Description of the task:
An image-free, word-for-word version of the records below is to be returned.

Material for this task:
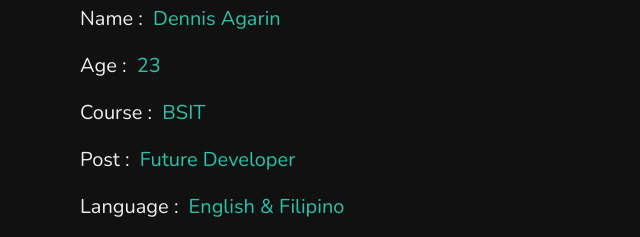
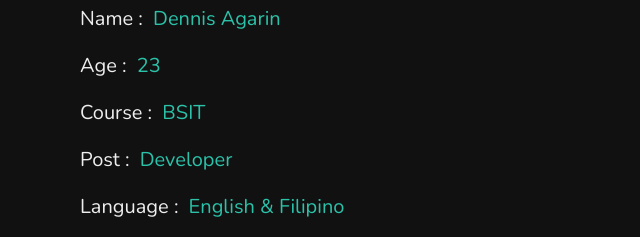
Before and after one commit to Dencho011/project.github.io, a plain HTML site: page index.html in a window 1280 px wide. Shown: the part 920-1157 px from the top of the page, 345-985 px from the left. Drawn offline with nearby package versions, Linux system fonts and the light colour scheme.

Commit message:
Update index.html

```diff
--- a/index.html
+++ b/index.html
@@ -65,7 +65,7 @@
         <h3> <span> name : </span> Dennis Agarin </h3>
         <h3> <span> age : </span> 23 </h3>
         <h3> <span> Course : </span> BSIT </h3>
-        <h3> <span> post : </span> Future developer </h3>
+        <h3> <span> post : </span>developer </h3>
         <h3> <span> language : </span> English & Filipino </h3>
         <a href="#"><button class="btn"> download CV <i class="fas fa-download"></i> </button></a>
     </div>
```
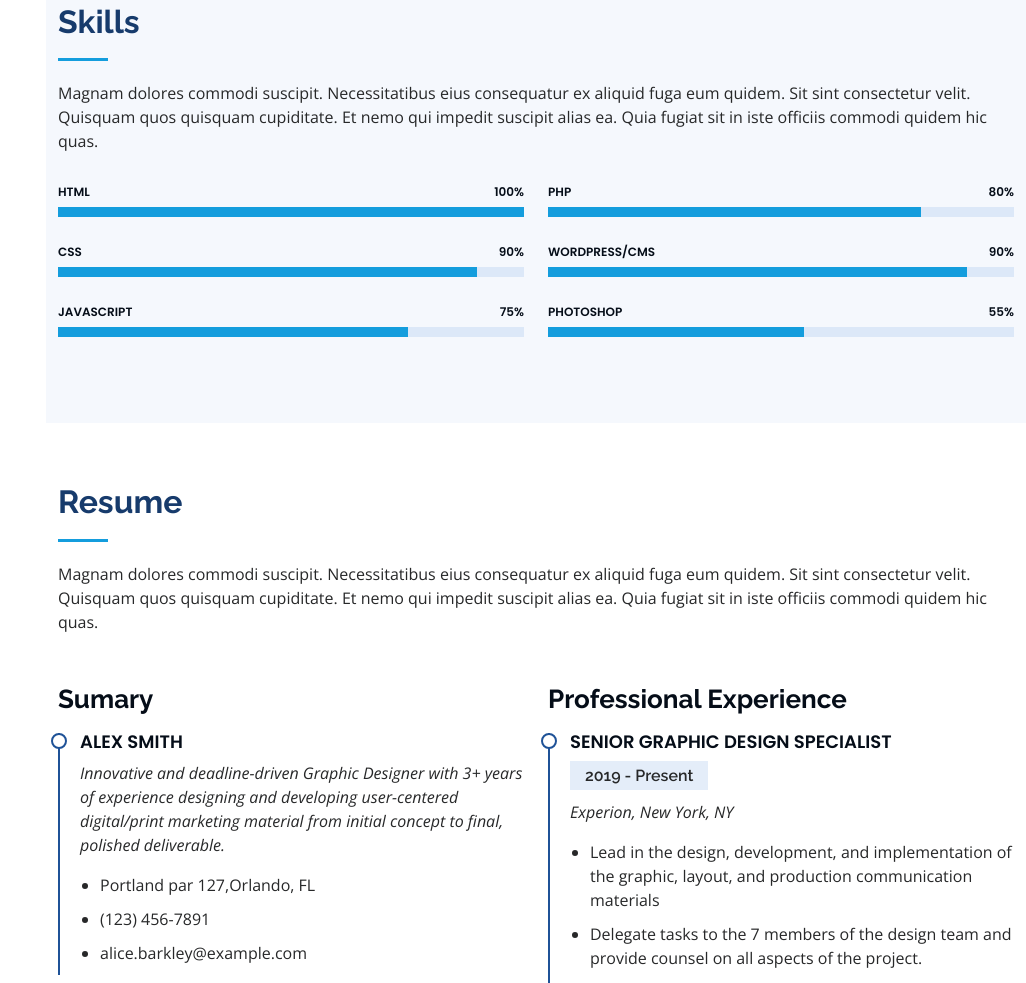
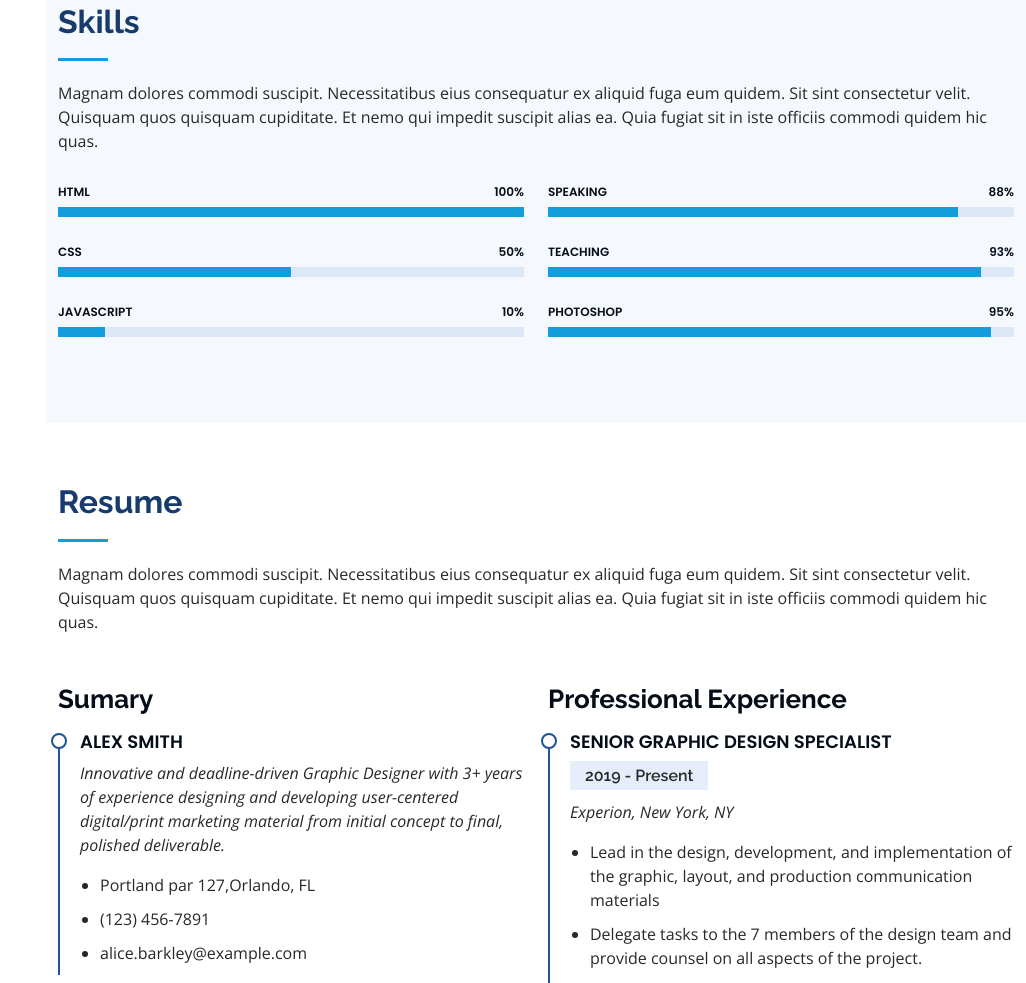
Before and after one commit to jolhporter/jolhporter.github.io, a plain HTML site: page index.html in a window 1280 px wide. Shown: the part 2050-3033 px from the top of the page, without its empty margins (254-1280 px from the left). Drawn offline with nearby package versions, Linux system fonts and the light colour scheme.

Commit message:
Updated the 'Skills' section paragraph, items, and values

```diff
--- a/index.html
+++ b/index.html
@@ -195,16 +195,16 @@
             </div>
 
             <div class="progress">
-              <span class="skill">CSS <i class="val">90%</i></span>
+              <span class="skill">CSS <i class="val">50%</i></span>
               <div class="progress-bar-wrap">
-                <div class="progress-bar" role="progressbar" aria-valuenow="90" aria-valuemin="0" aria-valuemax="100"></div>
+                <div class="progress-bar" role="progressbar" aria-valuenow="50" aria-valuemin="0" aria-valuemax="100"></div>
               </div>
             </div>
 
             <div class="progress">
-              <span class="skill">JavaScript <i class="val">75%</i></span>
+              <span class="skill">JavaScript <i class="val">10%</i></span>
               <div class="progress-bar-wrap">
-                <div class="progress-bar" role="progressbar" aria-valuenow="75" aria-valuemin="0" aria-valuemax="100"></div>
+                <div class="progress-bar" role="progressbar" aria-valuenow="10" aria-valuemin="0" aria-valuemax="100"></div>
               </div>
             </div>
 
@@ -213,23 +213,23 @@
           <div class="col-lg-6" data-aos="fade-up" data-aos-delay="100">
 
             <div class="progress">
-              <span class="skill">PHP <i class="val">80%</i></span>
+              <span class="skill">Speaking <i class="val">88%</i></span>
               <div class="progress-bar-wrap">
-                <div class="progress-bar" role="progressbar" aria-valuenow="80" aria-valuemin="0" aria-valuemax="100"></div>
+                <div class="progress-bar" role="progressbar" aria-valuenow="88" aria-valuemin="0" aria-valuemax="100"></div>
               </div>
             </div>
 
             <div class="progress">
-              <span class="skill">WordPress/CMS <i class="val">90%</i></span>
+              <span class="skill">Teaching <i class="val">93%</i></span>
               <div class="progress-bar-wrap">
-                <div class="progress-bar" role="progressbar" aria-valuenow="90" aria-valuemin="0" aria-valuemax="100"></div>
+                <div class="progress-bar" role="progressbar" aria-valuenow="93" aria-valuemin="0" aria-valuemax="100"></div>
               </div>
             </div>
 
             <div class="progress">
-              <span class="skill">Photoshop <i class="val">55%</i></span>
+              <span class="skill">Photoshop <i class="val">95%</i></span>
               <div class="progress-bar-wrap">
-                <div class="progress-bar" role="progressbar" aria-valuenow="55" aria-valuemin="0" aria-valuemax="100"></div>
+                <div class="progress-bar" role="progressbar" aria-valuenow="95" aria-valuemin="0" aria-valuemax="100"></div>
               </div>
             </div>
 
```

Solution below:
Before and after one commit to Dencho011/project.github.io, a plain HTML site: page index.html in a window 1280 px wide. Shown: the part 920-1157 px from the top of the page, 345-985 px from the left. Drawn offline with nearby package versions, Linux system fonts and the light colour scheme.

Commit message:
Update index.html

```diff
--- a/index.html
+++ b/index.html
@@ -65,7 +65,7 @@
         <h3> <span> name : </span> Dennis Agarin </h3>
         <h3> <span> age : </span> 23 </h3>
         <h3> <span> Course : </span> BSIT </h3>
-        <h3> <span> post : </span> Future developer </h3>
+        <h3> <span> post : </span>developer </h3>
         <h3> <span> language : </span> English & Filipino </h3>
         <a href="#"><button class="btn"> download CV <i class="fas fa-download"></i> </button></a>
     </div>
```
Before and after one commit to jolhporter/jolhporter.github.io, a plain HTML site: page index.html in a window 1280 px wide. Shown: the part 2050-3033 px from the top of the page, without its empty margins (254-1280 px from the left). Drawn offline with nearby package versions, Linux system fonts and the light colour scheme.

Commit message:
Updated the 'Skills' section paragraph, items, and values

```diff
--- a/index.html
+++ b/index.html
@@ -195,16 +195,16 @@
             </div>
 
             <div class="progress">
-              <span class="skill">CSS <i class="val">90%</i></span>
+              <span class="skill">CSS <i class="val">50%</i></span>
               <div class="progress-bar-wrap">
-                <div class="progress-bar" role="progressbar" aria-valuenow="90" aria-valuemin="0" aria-valuemax="100"></div>
+                <div class="progress-bar" role="progressbar" aria-valuenow="50" aria-valuemin="0" aria-valuemax="100"></div>
               </div>
             </div>
 
             <div class="progress">
-              <span class="skill">JavaScript <i class="val">75%</i></span>
+              <span class="skill">JavaScript <i class="val">10%</i></span>
               <div class="progress-bar-wrap">
-                <div class="progress-bar" role="progressbar" aria-valuenow="75" aria-valuemin="0" aria-valuemax="100"></div>
+                <div class="progress-bar" role="progressbar" aria-valuenow="10" aria-valuemin="0" aria-valuemax="100"></div>
               </div>
             </div>
 
@@ -213,23 +213,23 @@
           <div class="col-lg-6" data-aos="fade-up" data-aos-delay="100">
 
             <div class="progress">
-              <span class="skill">PHP <i class="val">80%</i></span>
+              <span class="skill">Speaking <i class="val">88%</i></span>
               <div class="progress-bar-wrap">
-                <div class="progress-bar" role="progressbar" aria-valuenow="80" aria-valuemin="0" aria-valuemax="100"></div>
+                <div class="progress-bar" role="progressbar" aria-valuenow="88" aria-valuemin="0" aria-valuemax="100"></div>
               </div>
             </div>
 
             <div class="progress">
-              <span class="skill">WordPress/CMS <i class="val">90%</i></span>
+              <span class="skill">Teaching <i class="val">93%</i></span>
               <div class="progress-bar-wrap">
-                <div class="progress-bar" role="progressbar" aria-valuenow="90" aria-valuemin="0" aria-valuemax="100"></div>
+                <div class="progress-bar" role="progressbar" aria-valuenow="93" aria-valuemin="0" aria-valuemax="100"></div>
               </div>
             </div>
 
             <div class="progress">
-              <span class="skill">Photoshop <i class="val">55%</i></span>
+              <span class="skill">Photoshop <i class="val">95%</i></span>
               <div class="progress-bar-wrap">
-                <div class="progress-bar" role="progressbar" aria-valuenow="55" aria-valuemin="0" aria-valuemax="100"></div>
+                <div class="progress-bar" role="progressbar" aria-valuenow="95" aria-valuemin="0" aria-valuemax="100"></div>
               </div>
             </div>
 
```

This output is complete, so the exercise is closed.